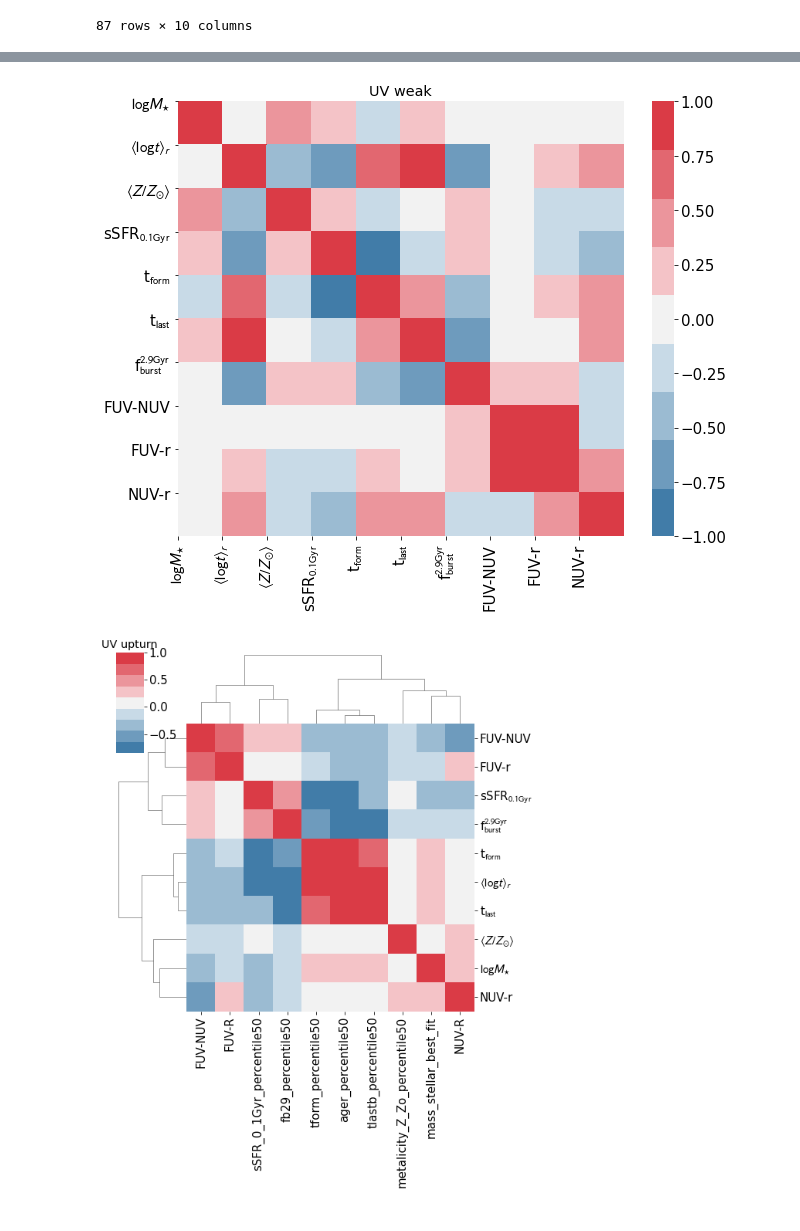
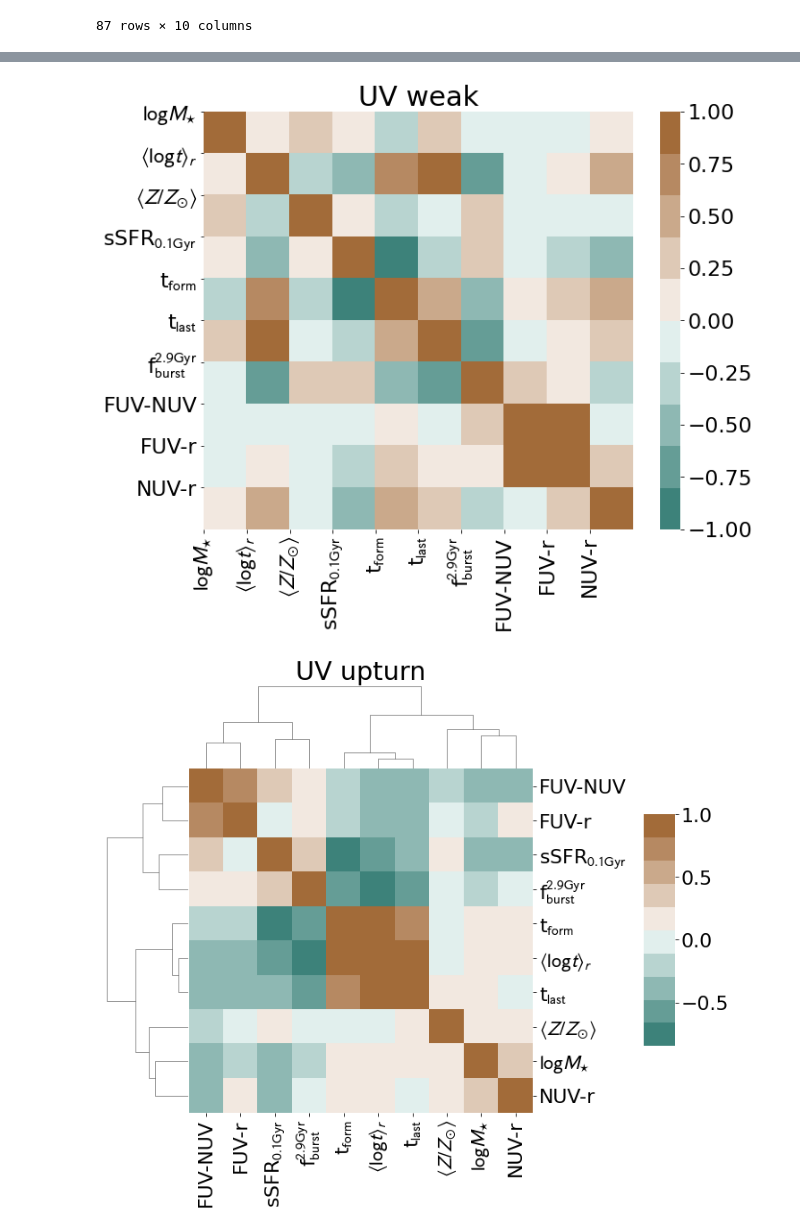
Before and after one commit to mdastro/UVupturn-RSGs, a Jupyter notebook: UV_PSM/PSM_StellarPopsAnalysis_MagPhys.ipynb, the cells around one changed output, grey strips where cells are left out. Cells and saved outputs as stored; diff of their text form; code cells hidden in the pictures.

Commit message:
:sparkles: new heatmaps and clustermaps

```diff
--- a/UV_PSM/PSM_StellarPopsAnalysis_MagPhys.ipynb
+++ b/UV_PSM/PSM_StellarPopsAnalysis_MagPhys.ipynb
@@ -403,7 +435,8 @@ heatmap_upturn
+# %%
+cmap = sns.diverging_palette(179, 40, n=10)
 # %%
-# plt.rcParams.update(plotpars)
+plt.rcParams.update(plotpars_hmp)
 plt.subplots(figsize=(10,8))
-cmap = sns.diverging_palette(240, 10, n=9)
 ax = sns.heatmap(data=heatmap_upturn.corr(method='spearman'), cmap=cmap, vmin=-1., vmax=1.)
 # labels = [item.get_text() for item in ax.get_xticklabels()]
 plt.xticks(ticks=np.arange(0,10,1), labels=[r"$\logM_{\star}}$",
@@ -434,7 +467,7 @@ plt.show()
 # %%
-# plt.rcParams.update(plotpars)
+plt.rcParams.update(plotpars_hmp)
 plt.subplots(figsize=(10,8))
-cmap = sns.diverging_palette(240, 10, n=9)
+# cmap = sns.diverging_palette(240, 10, n=9)
 ax = sns.heatmap(data=heatmap_weak.corr(method='spearman'), cmap=cmap, vmin=-1., vmax=1.)
 # labels = [item.get_text() for item in ax.get_xticklabels()]
 plt.xticks(ticks=np.arange(0,10,1), labels=[r"$\logM_{\star}}$",
@@ -445,8 +478,7 @@ plt.xticks(ticks=np.arange(0,10,1), labels=[r"$\logM_{\star}}$",
                                             r"t$_{\rm{last}}$", r"f$_{\rm{burst}}^{2.9\rm{Gyr}}$",
                                             'FUV-NUV',
                                             'FUV-r',
-                                            'NUV-r'],
-           x=[0.5])
+                                            'NUV-r'])
 plt.yticks(ticks=np.arange(0,10,1), labels=[r"$\logM_{\star}}$",
                                             r"$\left<\log t\right>_{r}$",
                                             r"$\left<Z/Z_{\odot}\right>$",
@@ -461,22 +493,34 @@ plt.savefig(os.path.join(psm_path, 'heatmap_weak.pdf'))
 plt.savefig(os.path.join(psm_path, 'heatmap_weak.png'))
 plt.show()
 # %% [output]
-[figure, old version]
+[figure, new version]
 # %%
-ax = sns.clustermap(data=heatmap_upturn.corr(), cmap=cmap)
+plt.rcParams.update(plotpars_cmp)
+ax = sns.clustermap(data=heatmap_upturn.corr(), cmap=cmap, figsize=(12,12))
 ax.ax_heatmap.yaxis.set_ticklabels(['FUV-NUV',
                                     'FUV-r',
                                     r"sSFR$_{0.1\rm{Gyr}}$",
                                     r"f$_{\rm{burst}}^{2.9\rm{Gyr}}$",
                                     r"t$_{\rm{form}}$",
                                     r"$\left<\log t\right>_{r}$",
                                     r"t$_{\rm{last}}$",
                                     r"$\left<Z/Z_{\odot}\right>$",
                                     r"$\logM_{\star}}$",
                                     'NUV-r'])
-ax.ax_cbar.bbox.anchored('C')
-plt.title("UV upturn")
-plt.savefig('./clustermap.png')
+ax.ax_heatmap.xaxis.set_ticklabels(['FUV-NUV',
+                                    'FUV-r',
+                                    r"sSFR$_{0.1\rm{Gyr}}$",
+                                    r"f$_{\rm{burst}}^{2.9\rm{Gyr}}$",
+                                    r"t$_{\rm{form}}$",
+                                    r"$\left<\log t\right>_{r}$",
+                                    r"t$_{\rm{last}}$",
+                                    r"$\left<Z/Z_{\odot}\right>$",
+                                    r"$\logM_{\star}}$",
+                                    'NUV-r'])
+ax.ax_cbar.set_position(pos=[0.73, 0.5, 0.04, 0.3], which='both')
+ax.ax_heatmap.set_title("UV upturn", pad=100)
+plt.savefig(os.path.join(psm_path, 'clustermap_upturn.pdf'))
+plt.savefig(os.path.join(psm_path, 'clustermap_upturn.png'))
 plt.show()
 # %% [output]
-[figure, old version]
+[figure, new version]
```
Also changed, not shown: parts of 4 cells of this notebook, 1 other file.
::::::
* _Your objective_
Wherever the word "left" shows up in the material, copy the line it is on.

* _Worked solution_
Before and after one commit to mdastro/UVupturn-RSGs, a Jupyter notebook: UV_PSM/PSM_StellarPopsAnalysis_MagPhys.ipynb, the cells around one changed output, grey strips where cells are left out. Cells and saved outputs as stored; diff of their text form; code cells hidden in the pictures.
                                             r"$\left<\log t\right>_{r}$",
                                             r"$\left<Z/Z_{\odot}\right>$",
                                     r"$\left<\log t\right>_{r}$",
                                     r"$\left<Z/Z_{\odot}\right>$",
+                                    r"$\left<\log t\right>_{r}$",
+                                    r"$\left<Z/Z_{\odot}\right>$",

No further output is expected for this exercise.